§ Work to be completed:
Copy out all of the lines below exactly; the pictures do not belong in the copy.

- - -

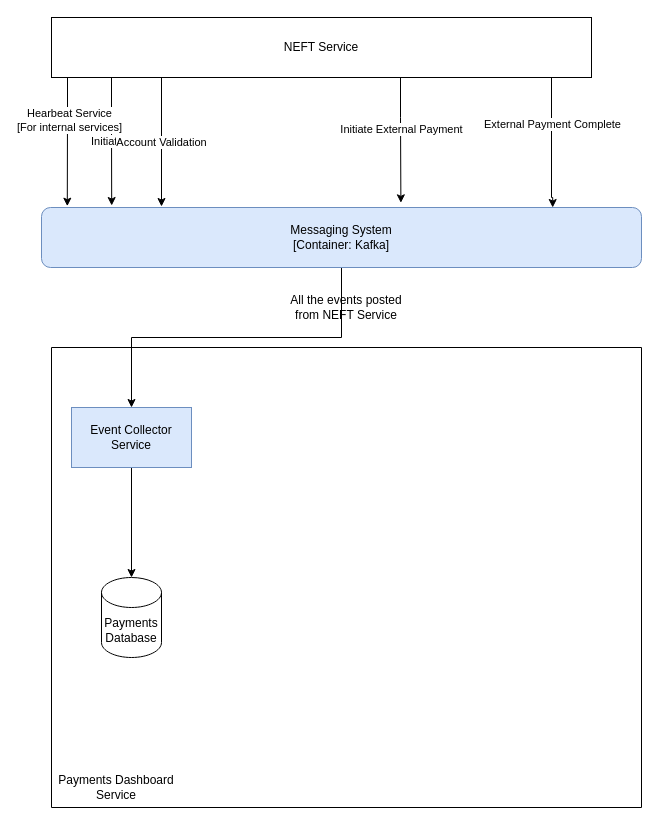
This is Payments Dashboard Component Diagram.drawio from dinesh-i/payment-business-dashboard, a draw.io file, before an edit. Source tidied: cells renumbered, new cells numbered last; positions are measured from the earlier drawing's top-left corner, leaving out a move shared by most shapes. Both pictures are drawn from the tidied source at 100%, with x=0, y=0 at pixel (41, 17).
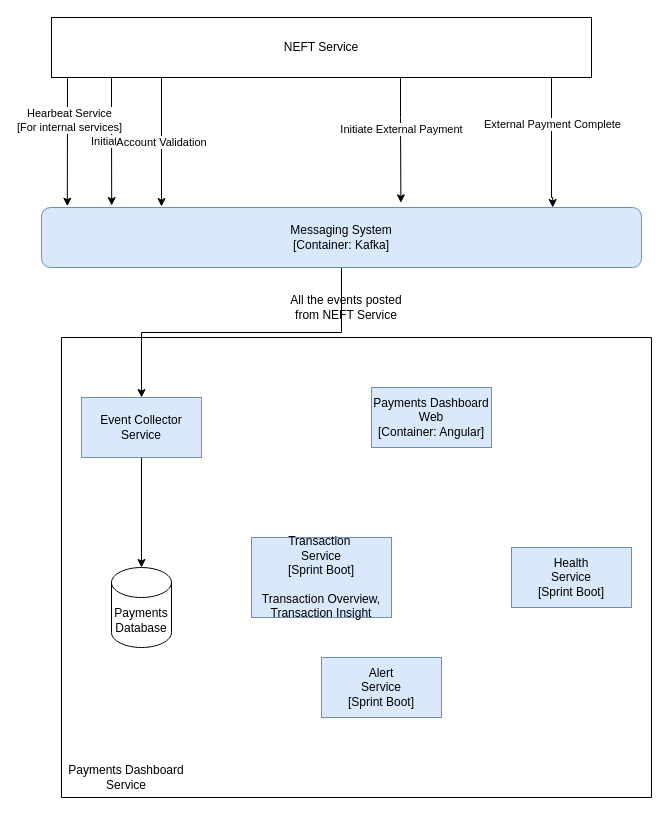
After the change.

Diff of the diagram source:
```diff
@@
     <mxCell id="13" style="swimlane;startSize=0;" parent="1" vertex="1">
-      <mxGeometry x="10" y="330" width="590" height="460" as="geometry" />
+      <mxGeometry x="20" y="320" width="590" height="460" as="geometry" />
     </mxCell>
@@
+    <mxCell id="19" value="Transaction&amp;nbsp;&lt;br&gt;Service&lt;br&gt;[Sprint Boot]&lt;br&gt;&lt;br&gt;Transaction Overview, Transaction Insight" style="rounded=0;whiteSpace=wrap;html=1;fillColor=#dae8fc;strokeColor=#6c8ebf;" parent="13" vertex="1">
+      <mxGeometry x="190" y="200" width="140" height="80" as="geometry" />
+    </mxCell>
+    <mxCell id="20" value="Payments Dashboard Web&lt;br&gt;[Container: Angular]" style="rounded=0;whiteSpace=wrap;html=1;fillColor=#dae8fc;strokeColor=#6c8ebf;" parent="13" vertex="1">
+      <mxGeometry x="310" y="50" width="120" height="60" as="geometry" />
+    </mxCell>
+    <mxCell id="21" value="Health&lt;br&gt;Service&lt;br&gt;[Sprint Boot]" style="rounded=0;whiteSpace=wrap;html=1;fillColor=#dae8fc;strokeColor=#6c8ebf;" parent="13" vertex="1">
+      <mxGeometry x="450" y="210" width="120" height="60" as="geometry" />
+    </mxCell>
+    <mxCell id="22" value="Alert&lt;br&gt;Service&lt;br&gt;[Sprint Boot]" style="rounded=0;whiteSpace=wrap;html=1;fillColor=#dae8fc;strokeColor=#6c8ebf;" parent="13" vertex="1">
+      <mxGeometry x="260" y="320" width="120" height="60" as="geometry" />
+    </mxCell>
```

- - -

§ Result for this task:
This is Payments Dashboard Component Diagram.drawio from dinesh-i/payment-business-dashboard, a draw.io file, before an edit. Source tidied: cells renumbered, new cells numbered last; positions are measured from the earlier drawing's top-left corner, leaving out a move shared by most shapes. Both pictures are drawn from the tidied source at 100%, with x=0, y=0 at pixel (41, 17).
After the change.

Diff of the diagram source:
```diff
@@
     <mxCell id="13" style="swimlane;startSize=0;" parent="1" vertex="1">
-      <mxGeometry x="10" y="330" width="590" height="460" as="geometry" />
+      <mxGeometry x="20" y="320" width="590" height="460" as="geometry" />
     </mxCell>
@@
+    <mxCell id="19" value="Transaction&amp;nbsp;&lt;br&gt;Service&lt;br&gt;[Sprint Boot]&lt;br&gt;&lt;br&gt;Transaction Overview, Transaction Insight" style="rounded=0;whiteSpace=wrap;html=1;fillColor=#dae8fc;strokeColor=#6c8ebf;" parent="13" vertex="1">
+      <mxGeometry x="190" y="200" width="140" height="80" as="geometry" />
+    </mxCell>
+    <mxCell id="20" value="Payments Dashboard Web&lt;br&gt;[Container: Angular]" style="rounded=0;whiteSpace=wrap;html=1;fillColor=#dae8fc;strokeColor=#6c8ebf;" parent="13" vertex="1">
+      <mxGeometry x="310" y="50" width="120" height="60" as="geometry" />
+    </mxCell>
+    <mxCell id="21" value="Health&lt;br&gt;Service&lt;br&gt;[Sprint Boot]" style="rounded=0;whiteSpace=wrap;html=1;fillColor=#dae8fc;strokeColor=#6c8ebf;" parent="13" vertex="1">
+      <mxGeometry x="450" y="210" width="120" height="60" as="geometry" />
+    </mxCell>
+    <mxCell id="22" value="Alert&lt;br&gt;Service&lt;br&gt;[Sprint Boot]" style="rounded=0;whiteSpace=wrap;html=1;fillColor=#dae8fc;strokeColor=#6c8ebf;" parent="13" vertex="1">
+      <mxGeometry x="260" y="320" width="120" height="60" as="geometry" />
+    </mxCell>
```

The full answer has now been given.